=== Exercise material ===
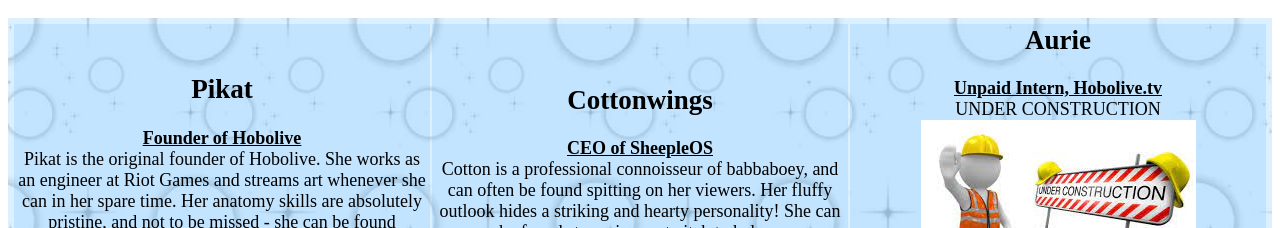
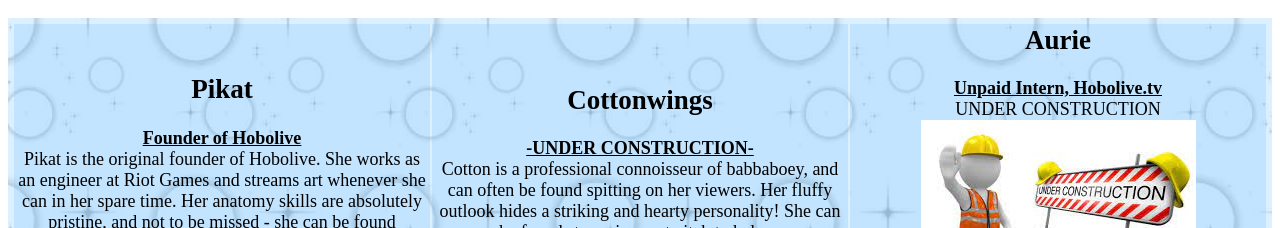
Before and after one commit to piroton/hobolive.tv, a plain HTML site: page index.html in a window 1280 px wide. Shown: the part 1060-1288 px from the top of the page. Drawn offline with Linux system fonts and the light colour scheme.

Commit message:
Update index.html

```diff
--- a/index.html
+++ b/index.html
@@ -59,7 +59,7 @@
                             </td>
                             <td class='tablecol'>
                                 <h2>Cottonwings</h2>
-                                <b><u>CEO of SheepleOS</u></b><br>
+                                <b><u>-UNDER CONSTRUCTION-</u></b><br>
                                 Cotton is a professional connoisseur of babbaboey, and can often be found spitting on her viewers. Her fluffy outlook hides a striking and hearty personality! She can be found streaming on twitch.tv below.<br>
                                 <a href="https://cotton.stream"><img src="img/twitch.svg" title="Twitch" class="icon"/></a>
                             </td>
```
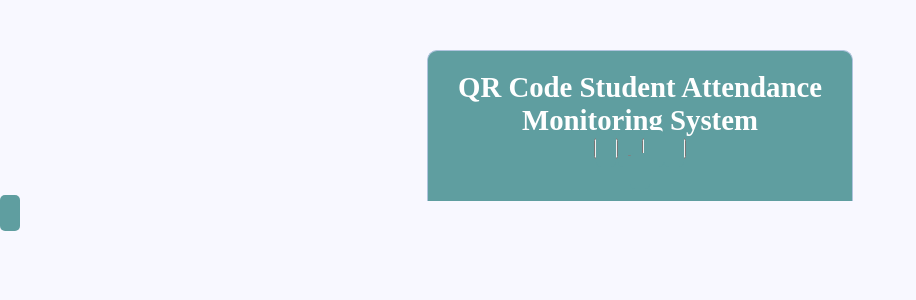
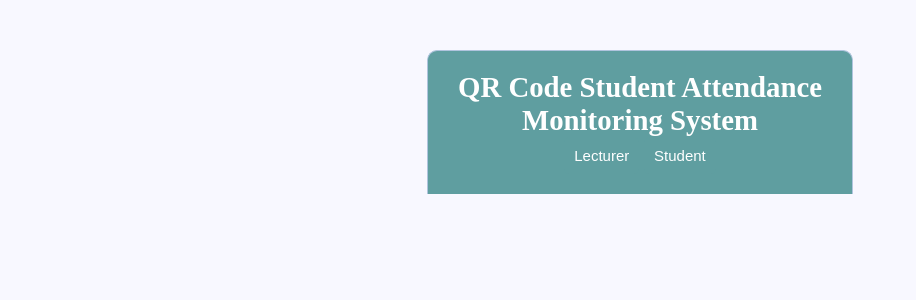
Before and after one commit to Keoabetswe/QR-Code-Attendance-Monitoring-System, a PHP site: page / in a window 1280 px wide. Shown: the top 300 px of the page, without its empty margins (0-916 px from the left). Run offline with PHP 8.4, Linux system fonts and the light colour scheme.

Commit message:
add links to student and lecturer buttons

```diff
--- a/index.php
+++ b/index.php
@@ -13,8 +13,8 @@
       <div class="header">
         <h2>QR Code Student Attendance Monitoring System</h2>
 
-        <center><button><a class="btn btn-primary" href="lecturerDashboard.php" style="width: 100px; height: 30px; color:grey" value="Lecturer" name="Lecturer"></button>
-        <button><a class="btn btn-primary" href="studentDashboard.php" style="width: 100px; height: 30px;" value="Student" name="Student"></button></center>
+        <button type="text" name="generateQrBtn" id="generateQrBtn" class="btn btn-lg btn-primary btn-block text-uppercase" ><a style="text-decoration:none; color:white;" href="lecturerDashboard.php">Lecturer</a></button>
+        <button type="text" name="generateQrBtn" id="generateQrBtn" class="btn btn-lg btn-primary btn-block text-uppercase" ><a style="text-decoration:none; color:white;" href="studentDashboard.php">Student</a></button>
       </div>
     </body>
 </html>
```
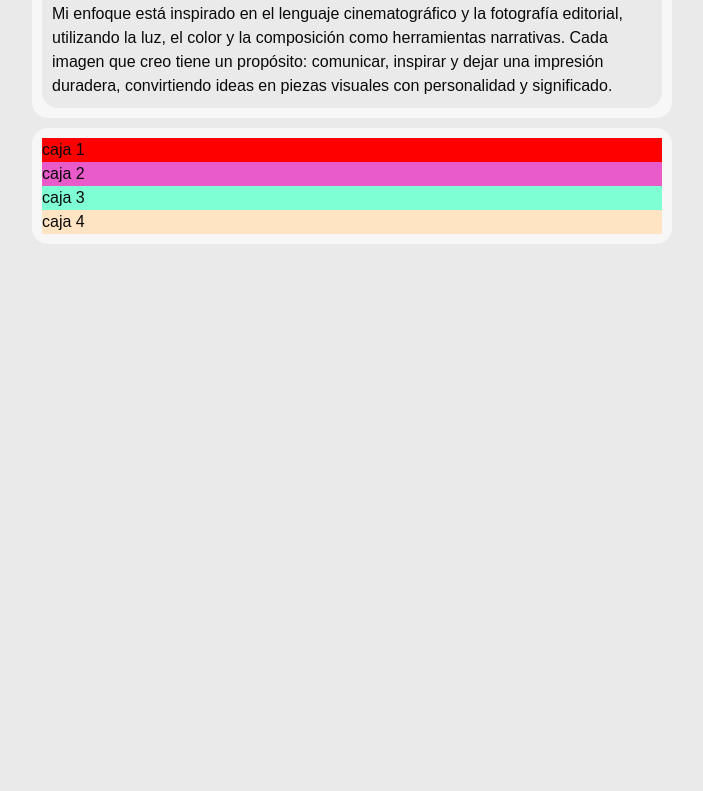
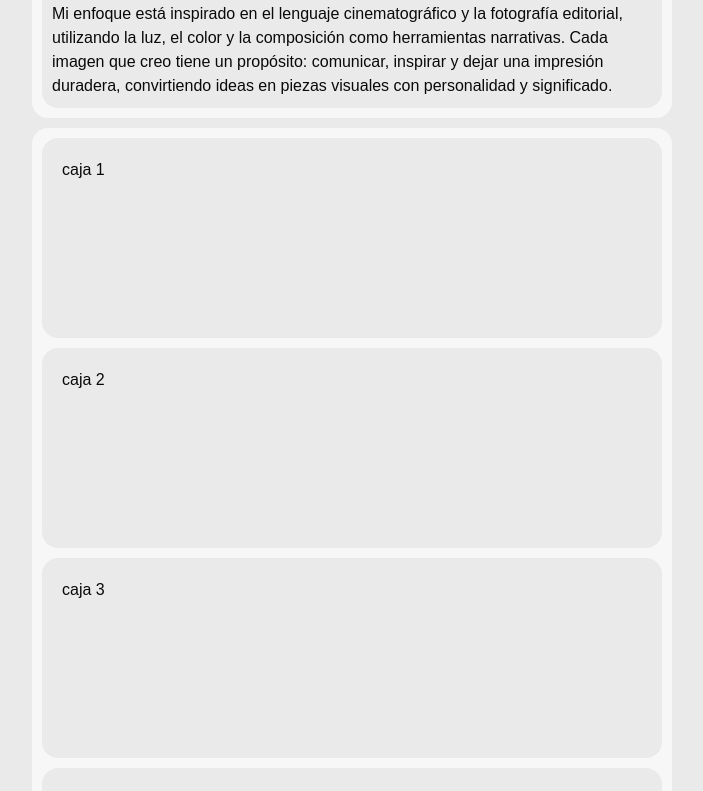
Before and after one commit to fedebarrazaa/photographer-project, a React (Vite) app: page /perfil in a window 1280 px wide. Shown: the part 880-1671 px from the top of the page, without its empty margins (288-991 px from the left). Before the commit the page ends 1124 px from the top, so only its background shows below. Built offline with nearby package versions, Linux system fonts and the light colour scheme.

Commit message:
new changes

```diff
--- a/src/styles/perfil.module.css
+++ b/src/styles/perfil.module.css
@@ -71,7 +71,7 @@
 
 /*box*/
 .section_box {
-     background-color: #f7f7f7;
+    background-color: #f7f7f7;
 
     border-radius: 1em;
     padding: 10px;
@@ -80,6 +80,8 @@
     margin-top: 10px;
 
     display: grid;
+    gap: 10px;
+    grid-template-rows: 200px 200px 200px 200px;
     flex-direction: column;
 }
 @media (min-width: 900px) {
@@ -88,17 +90,23 @@
     }
 }
 
-
-
 .box_1 {
-    background-color: red;
+    background-color: #EAEAEA;
+    border-radius: 1em;
+    padding: 20px;
 }
 .box_2 {
-    background-color: #E95ACB;
+    background-color: #EAEAEA;
+    border-radius: 1em;
+    padding: 20px;
 }
 .box_3{
-    background-color: aquamarine;
+    background-color: #EAEAEA;
+    border-radius: 1em;
+    padding: 20px;
 }
 .box_4 {
-    background-color: bisque;
+    background-color: #EAEAEA;
+    border-radius: 1em;
+    padding: 20px;
 }
```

=== Task directions ===
Copy each entry exactly as written. Pictures do not belong in the copy.

=== Solution ===
Before and after one commit to piroton/hobolive.tv, a plain HTML site: page index.html in a window 1280 px wide. Shown: the part 1060-1288 px from the top of the page. Drawn offline with Linux system fonts and the light colour scheme.

Commit message:
Update index.html

```diff
--- a/index.html
+++ b/index.html
@@ -59,7 +59,7 @@
                             </td>
                             <td class='tablecol'>
                                 <h2>Cottonwings</h2>
-                                <b><u>CEO of SheepleOS</u></b><br>
+                                <b><u>-UNDER CONSTRUCTION-</u></b><br>
                                 Cotton is a professional connoisseur of babbaboey, and can often be found spitting on her viewers. Her fluffy outlook hides a striking and hearty personality! She can be found streaming on twitch.tv below.<br>
                                 <a href="https://cotton.stream"><img src="img/twitch.svg" title="Twitch" class="icon"/></a>
                             </td>
```
Before and after one commit to Keoabetswe/QR-Code-Attendance-Monitoring-System, a PHP site: page / in a window 1280 px wide. Shown: the top 300 px of the page, without its empty margins (0-916 px from the left). Run offline with PHP 8.4, Linux system fonts and the light colour scheme.

Commit message:
add links to student and lecturer buttons

```diff
--- a/index.php
+++ b/index.php
@@ -13,8 +13,8 @@
       <div class="header">
         <h2>QR Code Student Attendance Monitoring System</h2>
 
-        <center><button><a class="btn btn-primary" href="lecturerDashboard.php" style="width: 100px; height: 30px; color:grey" value="Lecturer" name="Lecturer"></button>
-        <button><a class="btn btn-primary" href="studentDashboard.php" style="width: 100px; height: 30px;" value="Student" name="Student"></button></center>
+        <button type="text" name="generateQrBtn" id="generateQrBtn" class="btn btn-lg btn-primary btn-block text-uppercase" ><a style="text-decoration:none; color:white;" href="lecturerDashboard.php">Lecturer</a></button>
+        <button type="text" name="generateQrBtn" id="generateQrBtn" class="btn btn-lg btn-primary btn-block text-uppercase" ><a style="text-decoration:none; color:white;" href="studentDashboard.php">Student</a></button>
       </div>
     </body>
 </html>
```
Before and after one commit to fedebarrazaa/photographer-project, a React (Vite) app: page /perfil in a window 1280 px wide. Shown: the part 880-1671 px from the top of the page, without its empty margins (288-991 px from the left). Before the commit the page ends 1124 px from the top, so only its background shows below. Built offline with nearby package versions, Linux system fonts and the light colour scheme.

Commit message:
new changes

```diff
--- a/src/styles/perfil.module.css
+++ b/src/styles/perfil.module.css
@@ -71,7 +71,7 @@
 
 /*box*/
 .section_box {
-     background-color: #f7f7f7;
+    background-color: #f7f7f7;
 
     border-radius: 1em;
     padding: 10px;
@@ -80,6 +80,8 @@
     margin-top: 10px;
 
     display: grid;
+    gap: 10px;
+    grid-template-rows: 200px 200px 200px 200px;
     flex-direction: column;
 }
 @media (min-width: 900px) {
@@ -88,17 +90,23 @@
     }
 }
 
-
-
 .box_1 {
-    background-color: red;
+    background-color: #EAEAEA;
+    border-radius: 1em;
+    padding: 20px;
 }
 .box_2 {
-    background-color: #E95ACB;
+    background-color: #EAEAEA;
+    border-radius: 1em;
+    padding: 20px;
 }
 .box_3{
-    background-color: aquamarine;
+    background-color: #EAEAEA;
+    border-radius: 1em;
+    padding: 20px;
 }
 .box_4 {
-    background-color: bisque;
+    background-color: #EAEAEA;
+    border-radius: 1em;
+    padding: 20px;
 }
```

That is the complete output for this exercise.